== Exercise description ==
Which lines mention "ubctheses"? Show each one from the listing.

== Available records ==
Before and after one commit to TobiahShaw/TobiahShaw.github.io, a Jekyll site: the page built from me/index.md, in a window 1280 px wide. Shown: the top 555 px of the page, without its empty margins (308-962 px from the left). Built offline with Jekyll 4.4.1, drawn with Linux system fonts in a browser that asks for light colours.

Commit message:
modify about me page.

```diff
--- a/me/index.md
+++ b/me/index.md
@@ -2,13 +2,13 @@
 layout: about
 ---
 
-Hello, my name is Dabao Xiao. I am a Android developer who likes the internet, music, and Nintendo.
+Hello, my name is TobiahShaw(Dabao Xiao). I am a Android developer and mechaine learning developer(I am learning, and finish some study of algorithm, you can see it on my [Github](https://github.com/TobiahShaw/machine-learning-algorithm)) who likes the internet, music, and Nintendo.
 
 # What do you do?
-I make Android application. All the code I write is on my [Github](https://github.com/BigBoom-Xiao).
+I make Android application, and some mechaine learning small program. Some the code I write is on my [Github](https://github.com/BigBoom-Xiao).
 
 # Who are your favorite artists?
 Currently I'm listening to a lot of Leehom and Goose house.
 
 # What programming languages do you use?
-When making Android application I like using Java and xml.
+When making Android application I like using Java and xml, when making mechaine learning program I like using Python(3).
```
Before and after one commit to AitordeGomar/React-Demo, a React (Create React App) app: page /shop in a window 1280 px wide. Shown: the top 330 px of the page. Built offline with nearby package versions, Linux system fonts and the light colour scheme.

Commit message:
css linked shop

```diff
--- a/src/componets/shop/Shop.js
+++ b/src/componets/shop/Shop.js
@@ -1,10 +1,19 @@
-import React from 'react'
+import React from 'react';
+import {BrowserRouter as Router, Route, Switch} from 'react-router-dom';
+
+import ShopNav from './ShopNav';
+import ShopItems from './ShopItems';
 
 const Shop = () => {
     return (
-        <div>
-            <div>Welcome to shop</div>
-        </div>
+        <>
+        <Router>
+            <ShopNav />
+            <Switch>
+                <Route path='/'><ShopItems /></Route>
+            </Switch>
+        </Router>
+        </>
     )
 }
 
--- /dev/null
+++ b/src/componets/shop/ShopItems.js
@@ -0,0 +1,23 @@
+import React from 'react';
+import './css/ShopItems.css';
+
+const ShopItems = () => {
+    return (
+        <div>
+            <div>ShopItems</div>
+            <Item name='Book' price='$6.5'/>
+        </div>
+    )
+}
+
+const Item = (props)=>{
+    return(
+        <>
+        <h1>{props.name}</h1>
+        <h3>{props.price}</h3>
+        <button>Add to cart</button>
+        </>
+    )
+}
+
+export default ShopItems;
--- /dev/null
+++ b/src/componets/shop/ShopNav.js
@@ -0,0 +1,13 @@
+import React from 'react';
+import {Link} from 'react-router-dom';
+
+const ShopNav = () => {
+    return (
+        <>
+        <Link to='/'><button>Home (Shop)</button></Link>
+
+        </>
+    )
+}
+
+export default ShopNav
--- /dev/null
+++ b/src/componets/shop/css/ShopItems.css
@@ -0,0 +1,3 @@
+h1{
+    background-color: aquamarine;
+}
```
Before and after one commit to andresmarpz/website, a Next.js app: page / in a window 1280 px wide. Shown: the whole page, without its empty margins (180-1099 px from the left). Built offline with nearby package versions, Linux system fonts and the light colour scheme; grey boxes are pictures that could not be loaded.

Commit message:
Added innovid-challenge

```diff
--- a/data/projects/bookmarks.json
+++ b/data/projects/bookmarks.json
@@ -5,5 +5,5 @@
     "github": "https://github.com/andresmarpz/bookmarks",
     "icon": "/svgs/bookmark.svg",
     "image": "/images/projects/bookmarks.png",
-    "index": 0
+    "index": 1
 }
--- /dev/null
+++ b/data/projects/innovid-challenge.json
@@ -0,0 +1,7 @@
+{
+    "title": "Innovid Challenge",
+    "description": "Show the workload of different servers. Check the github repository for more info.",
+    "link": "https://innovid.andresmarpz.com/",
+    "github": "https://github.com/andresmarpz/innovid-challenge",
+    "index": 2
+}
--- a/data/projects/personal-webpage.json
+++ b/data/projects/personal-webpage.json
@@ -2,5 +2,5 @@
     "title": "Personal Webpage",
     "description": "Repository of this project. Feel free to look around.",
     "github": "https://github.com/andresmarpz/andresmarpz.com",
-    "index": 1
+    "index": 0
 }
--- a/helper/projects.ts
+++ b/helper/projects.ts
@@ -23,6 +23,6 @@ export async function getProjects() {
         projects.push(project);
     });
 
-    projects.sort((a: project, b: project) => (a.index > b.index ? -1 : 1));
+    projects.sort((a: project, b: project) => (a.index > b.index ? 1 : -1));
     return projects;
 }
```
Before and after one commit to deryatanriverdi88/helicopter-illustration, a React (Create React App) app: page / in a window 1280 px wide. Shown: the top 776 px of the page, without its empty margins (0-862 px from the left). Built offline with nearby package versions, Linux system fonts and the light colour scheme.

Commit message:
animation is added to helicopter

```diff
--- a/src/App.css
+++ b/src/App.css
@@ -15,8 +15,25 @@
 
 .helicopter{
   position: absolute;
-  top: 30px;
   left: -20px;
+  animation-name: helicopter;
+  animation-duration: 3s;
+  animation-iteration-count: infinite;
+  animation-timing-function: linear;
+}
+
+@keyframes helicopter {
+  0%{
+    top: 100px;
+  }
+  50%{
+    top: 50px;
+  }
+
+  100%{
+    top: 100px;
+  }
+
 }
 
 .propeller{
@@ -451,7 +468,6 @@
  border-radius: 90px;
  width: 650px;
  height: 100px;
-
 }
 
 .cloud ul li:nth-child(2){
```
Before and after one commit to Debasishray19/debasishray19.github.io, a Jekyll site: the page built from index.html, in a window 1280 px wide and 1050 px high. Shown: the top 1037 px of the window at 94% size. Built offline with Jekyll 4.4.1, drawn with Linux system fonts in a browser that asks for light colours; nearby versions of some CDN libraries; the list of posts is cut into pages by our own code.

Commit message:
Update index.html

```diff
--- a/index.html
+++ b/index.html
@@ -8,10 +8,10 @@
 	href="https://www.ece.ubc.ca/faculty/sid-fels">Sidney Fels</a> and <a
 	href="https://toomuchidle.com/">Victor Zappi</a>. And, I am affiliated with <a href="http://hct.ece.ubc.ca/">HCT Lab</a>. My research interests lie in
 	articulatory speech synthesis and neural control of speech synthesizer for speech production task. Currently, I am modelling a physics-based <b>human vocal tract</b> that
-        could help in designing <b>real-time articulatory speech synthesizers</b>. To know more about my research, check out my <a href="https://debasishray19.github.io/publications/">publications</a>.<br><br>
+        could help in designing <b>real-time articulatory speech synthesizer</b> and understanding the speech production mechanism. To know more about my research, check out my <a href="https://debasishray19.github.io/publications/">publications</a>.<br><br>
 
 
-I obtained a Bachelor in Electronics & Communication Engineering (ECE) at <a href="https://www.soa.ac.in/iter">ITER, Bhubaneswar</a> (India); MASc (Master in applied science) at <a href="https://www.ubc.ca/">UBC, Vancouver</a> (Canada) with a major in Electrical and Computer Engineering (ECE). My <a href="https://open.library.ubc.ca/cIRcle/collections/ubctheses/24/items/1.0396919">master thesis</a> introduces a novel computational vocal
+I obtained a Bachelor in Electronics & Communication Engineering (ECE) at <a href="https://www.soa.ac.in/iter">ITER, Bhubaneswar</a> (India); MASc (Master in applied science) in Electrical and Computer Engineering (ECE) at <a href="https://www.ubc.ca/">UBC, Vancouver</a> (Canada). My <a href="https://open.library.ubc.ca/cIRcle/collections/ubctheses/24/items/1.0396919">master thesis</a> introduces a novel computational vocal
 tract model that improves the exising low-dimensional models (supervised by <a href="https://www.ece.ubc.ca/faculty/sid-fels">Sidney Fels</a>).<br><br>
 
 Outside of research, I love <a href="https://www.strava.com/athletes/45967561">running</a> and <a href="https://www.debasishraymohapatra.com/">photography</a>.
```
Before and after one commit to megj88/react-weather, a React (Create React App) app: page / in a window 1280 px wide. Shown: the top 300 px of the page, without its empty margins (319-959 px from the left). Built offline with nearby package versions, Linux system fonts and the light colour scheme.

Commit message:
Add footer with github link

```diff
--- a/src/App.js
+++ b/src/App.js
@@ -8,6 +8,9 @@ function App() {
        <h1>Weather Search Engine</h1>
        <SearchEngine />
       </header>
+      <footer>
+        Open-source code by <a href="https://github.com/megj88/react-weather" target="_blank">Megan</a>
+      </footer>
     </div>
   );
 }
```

== Answer box ==
-I obtained a Bachelor in Electronics & Communication Engineering (ECE) at <a href="https://www.soa.ac.in/iter">ITER, Bhubaneswar</a> (India); MASc (Master in applied science) at <a href="https://www.ubc.ca/">UBC, Vancouver</a> (Canada) with a major in Electrical and Computer Engineering (ECE). My <a href="https://open.library.ubc.ca/cIRcle/collections/ubctheses/24/items/1.0396919">master thesis</a> introduces a novel computational vocal
+I obtained a Bachelor in Electronics & Communication Engineering (ECE) at <a href="https://www.soa.ac.in/iter">ITER, Bhubaneswar</a> (India); MASc (Master in applied science) in Electrical and Computer Engineering (ECE) at <a href="https://www.ubc.ca/">UBC, Vancouver</a> (Canada). My <a href="https://open.library.ubc.ca/cIRcle/collections/ubctheses/24/items/1.0396919">master thesis</a> introduces a novel computational vocal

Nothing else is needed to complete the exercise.